On January 6, 2021, the nation watched in horror as white supremacists and others in an anti-majoritarian mob, encouraged by Donald Trump and some Republican members of Congress, attacked the U.S. Capitol. Their objective was clear: to violently overturn the presidential election results by stopping Congress’ constitutional tallying of electoral votes—and even killing lawmakers “if given the chance.”4 This attempted coup, which resulted in the deaths of five people, including one Capitol police officer, was built on months of lies and lawsuits from Trump and his allies, who claimed that Biden’s victory was fraudulent, that voting irregularities predominantly plagued Black and brown communities, and that millions of votes should have been thrown out.5

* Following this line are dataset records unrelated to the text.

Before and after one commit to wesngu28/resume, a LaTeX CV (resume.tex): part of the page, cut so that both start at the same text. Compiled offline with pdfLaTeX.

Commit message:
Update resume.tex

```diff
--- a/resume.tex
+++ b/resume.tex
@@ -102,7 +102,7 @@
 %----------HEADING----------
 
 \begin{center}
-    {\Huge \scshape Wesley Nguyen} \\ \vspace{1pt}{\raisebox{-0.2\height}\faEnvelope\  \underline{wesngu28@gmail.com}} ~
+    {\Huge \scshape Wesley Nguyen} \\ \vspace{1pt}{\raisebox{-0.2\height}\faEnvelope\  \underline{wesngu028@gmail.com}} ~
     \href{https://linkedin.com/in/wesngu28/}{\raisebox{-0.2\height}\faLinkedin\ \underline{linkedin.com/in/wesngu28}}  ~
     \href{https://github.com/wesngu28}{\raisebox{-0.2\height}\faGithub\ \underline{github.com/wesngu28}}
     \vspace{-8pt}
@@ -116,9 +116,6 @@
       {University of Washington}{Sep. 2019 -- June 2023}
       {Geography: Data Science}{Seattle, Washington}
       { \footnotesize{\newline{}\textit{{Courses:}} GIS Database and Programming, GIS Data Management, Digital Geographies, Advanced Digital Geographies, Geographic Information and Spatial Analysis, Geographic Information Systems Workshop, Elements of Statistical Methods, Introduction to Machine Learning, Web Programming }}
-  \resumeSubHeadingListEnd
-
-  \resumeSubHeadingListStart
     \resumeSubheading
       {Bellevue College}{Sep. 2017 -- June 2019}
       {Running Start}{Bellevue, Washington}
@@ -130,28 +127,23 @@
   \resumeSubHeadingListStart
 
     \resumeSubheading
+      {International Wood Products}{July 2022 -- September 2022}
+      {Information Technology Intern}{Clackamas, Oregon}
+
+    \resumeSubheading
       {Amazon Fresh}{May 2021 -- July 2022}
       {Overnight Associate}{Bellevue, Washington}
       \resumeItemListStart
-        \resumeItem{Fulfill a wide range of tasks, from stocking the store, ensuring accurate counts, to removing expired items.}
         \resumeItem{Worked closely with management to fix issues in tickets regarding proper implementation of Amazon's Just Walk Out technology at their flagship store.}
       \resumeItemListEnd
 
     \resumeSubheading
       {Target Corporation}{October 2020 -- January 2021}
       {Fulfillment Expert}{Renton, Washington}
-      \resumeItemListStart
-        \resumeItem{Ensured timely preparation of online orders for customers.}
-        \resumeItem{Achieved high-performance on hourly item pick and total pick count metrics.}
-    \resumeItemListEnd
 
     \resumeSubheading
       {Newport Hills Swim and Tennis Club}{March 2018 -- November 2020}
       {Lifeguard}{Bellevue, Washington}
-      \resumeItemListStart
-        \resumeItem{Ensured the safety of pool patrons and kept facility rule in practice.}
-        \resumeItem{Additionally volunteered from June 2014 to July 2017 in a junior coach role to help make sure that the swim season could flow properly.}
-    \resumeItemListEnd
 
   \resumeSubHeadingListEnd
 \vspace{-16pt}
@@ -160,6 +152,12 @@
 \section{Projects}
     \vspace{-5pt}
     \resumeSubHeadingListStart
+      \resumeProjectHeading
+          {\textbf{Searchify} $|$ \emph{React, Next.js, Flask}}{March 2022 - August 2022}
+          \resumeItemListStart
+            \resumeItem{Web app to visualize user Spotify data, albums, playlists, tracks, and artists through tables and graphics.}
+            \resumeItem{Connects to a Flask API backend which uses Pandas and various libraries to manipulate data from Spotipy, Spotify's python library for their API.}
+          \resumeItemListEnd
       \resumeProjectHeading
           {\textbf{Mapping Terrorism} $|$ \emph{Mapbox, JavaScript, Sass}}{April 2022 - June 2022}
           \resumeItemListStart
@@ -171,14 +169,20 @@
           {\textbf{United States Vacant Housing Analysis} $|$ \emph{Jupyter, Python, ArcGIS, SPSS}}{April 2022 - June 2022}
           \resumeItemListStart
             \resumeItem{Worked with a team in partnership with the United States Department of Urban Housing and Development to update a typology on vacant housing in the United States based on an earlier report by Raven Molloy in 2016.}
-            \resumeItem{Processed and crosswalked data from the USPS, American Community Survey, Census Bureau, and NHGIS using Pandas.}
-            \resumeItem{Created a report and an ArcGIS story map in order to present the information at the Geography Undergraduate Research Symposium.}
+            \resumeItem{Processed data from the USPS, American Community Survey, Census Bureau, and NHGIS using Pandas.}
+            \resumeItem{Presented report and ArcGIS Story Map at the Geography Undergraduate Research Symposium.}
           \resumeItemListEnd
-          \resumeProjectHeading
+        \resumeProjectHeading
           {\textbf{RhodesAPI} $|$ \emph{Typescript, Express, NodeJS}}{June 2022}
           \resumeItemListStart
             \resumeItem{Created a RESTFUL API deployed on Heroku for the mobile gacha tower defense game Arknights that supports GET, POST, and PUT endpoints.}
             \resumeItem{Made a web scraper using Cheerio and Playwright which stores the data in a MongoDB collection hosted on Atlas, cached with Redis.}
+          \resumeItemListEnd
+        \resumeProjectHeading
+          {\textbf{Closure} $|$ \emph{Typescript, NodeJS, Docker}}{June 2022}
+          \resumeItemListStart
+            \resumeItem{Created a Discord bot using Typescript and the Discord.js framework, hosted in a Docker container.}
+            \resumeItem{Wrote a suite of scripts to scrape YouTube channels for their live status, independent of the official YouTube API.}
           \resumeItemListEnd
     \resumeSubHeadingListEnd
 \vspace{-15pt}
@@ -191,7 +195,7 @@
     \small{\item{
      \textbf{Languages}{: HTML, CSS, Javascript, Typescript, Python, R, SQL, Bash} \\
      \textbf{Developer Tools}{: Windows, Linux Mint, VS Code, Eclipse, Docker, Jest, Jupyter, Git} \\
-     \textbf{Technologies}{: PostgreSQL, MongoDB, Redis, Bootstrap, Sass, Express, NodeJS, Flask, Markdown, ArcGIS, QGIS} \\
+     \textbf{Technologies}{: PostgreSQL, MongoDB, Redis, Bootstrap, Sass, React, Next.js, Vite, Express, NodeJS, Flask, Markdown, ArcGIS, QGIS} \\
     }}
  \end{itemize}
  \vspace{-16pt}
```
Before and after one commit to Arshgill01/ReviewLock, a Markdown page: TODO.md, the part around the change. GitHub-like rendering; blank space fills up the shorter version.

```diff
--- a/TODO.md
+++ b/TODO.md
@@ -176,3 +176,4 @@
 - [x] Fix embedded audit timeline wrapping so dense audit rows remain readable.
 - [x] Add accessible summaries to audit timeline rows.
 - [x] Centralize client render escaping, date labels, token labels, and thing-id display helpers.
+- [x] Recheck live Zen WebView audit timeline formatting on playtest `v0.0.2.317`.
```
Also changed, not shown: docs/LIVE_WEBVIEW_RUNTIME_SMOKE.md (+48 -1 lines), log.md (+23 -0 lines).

Even Trump’s own attorney general concluded that there was no evidence of widescale election fraud, and the government’s top cybersecurity official determined that the 2020 election was the most secure in U.S. history.6 Trump’s incitement of insurrection resulted in the House impeaching him for an unprecedented second time, with House impeachment managers stating that his misconduct was “a betrayal of historic proportions” and Rep. Liz Cheney (R-WY), a senior Republican leader in the House, concluding that “there has never been a greater betrayal by a President of the United States of his office and his oath to the Constitution.”7
Trump’s insurrection was a full-scale refusal by anti-democracy forces to relinquish their power to a racially diverse electorate yearning for a competent and inclusive government. Although unprecedented, this constitutional crisis was the culmination of decades of structural decay, where factors such as secret “dark money” spending; outsize influence over policymaking by wealthy special interests; voter disenfranchisement; partisan and racial gerrymandering; foreign interference; and rampant corruption have rigged the system against hardworking families and small businesses.
Sadly, election disinformation and the insurrection were not the only crises that the nation simultaneously faced. For the past year, the United States has been gripped by the COVID-19 pandemic, resulting in nearly half a million American deaths and an economic collapse.8 The pandemic was thoroughly mismanaged by a corrupt president, while large corporations and wealthy donors gamed the government’s relief program.9 Predictably, in all states—whether governed by Democrats or Republicans—the pandemic’s harsh effects have fallen predominantly on communities of color and front-line workers.10
Quite remarkably, despite the pandemic and voter suppression, the 2020 election saw an expanded electorate and record-high turnout equaling 66.5 percent of eligible voters.11 Two-thirds of Americans cast their ballots early, with approximately 46 percent of voters doing so safely by mail—even though President Trump waged a months-long effort to undermine the U.S. Postal Service in order to make it harder to deliver mail-in ballots.12 And despite flagrant lies by Trump and his allies, as noted above, the election was fair and secure, with no evidence of widespread fraud—a testament to election administrators and a phalanx of new poll workers, many of whom endured death threats for simply doing their jobs.13
Number of voter suppression bills state legislatures have filed thus far in 2021
Regrettably, under the continued guise of election malfeasance, legislators in several states are continuing a centuries-long history of trying to pass laws that make it harder for Black communities and other communities of color to vote, whether by intent or impact.14 With more than 165 voter suppression bills already filed in the past several weeks, these state legislators are accelerating and deepening their attacks on a multiracial democracy, racing to see these reforms put into place before the 2022 elections.15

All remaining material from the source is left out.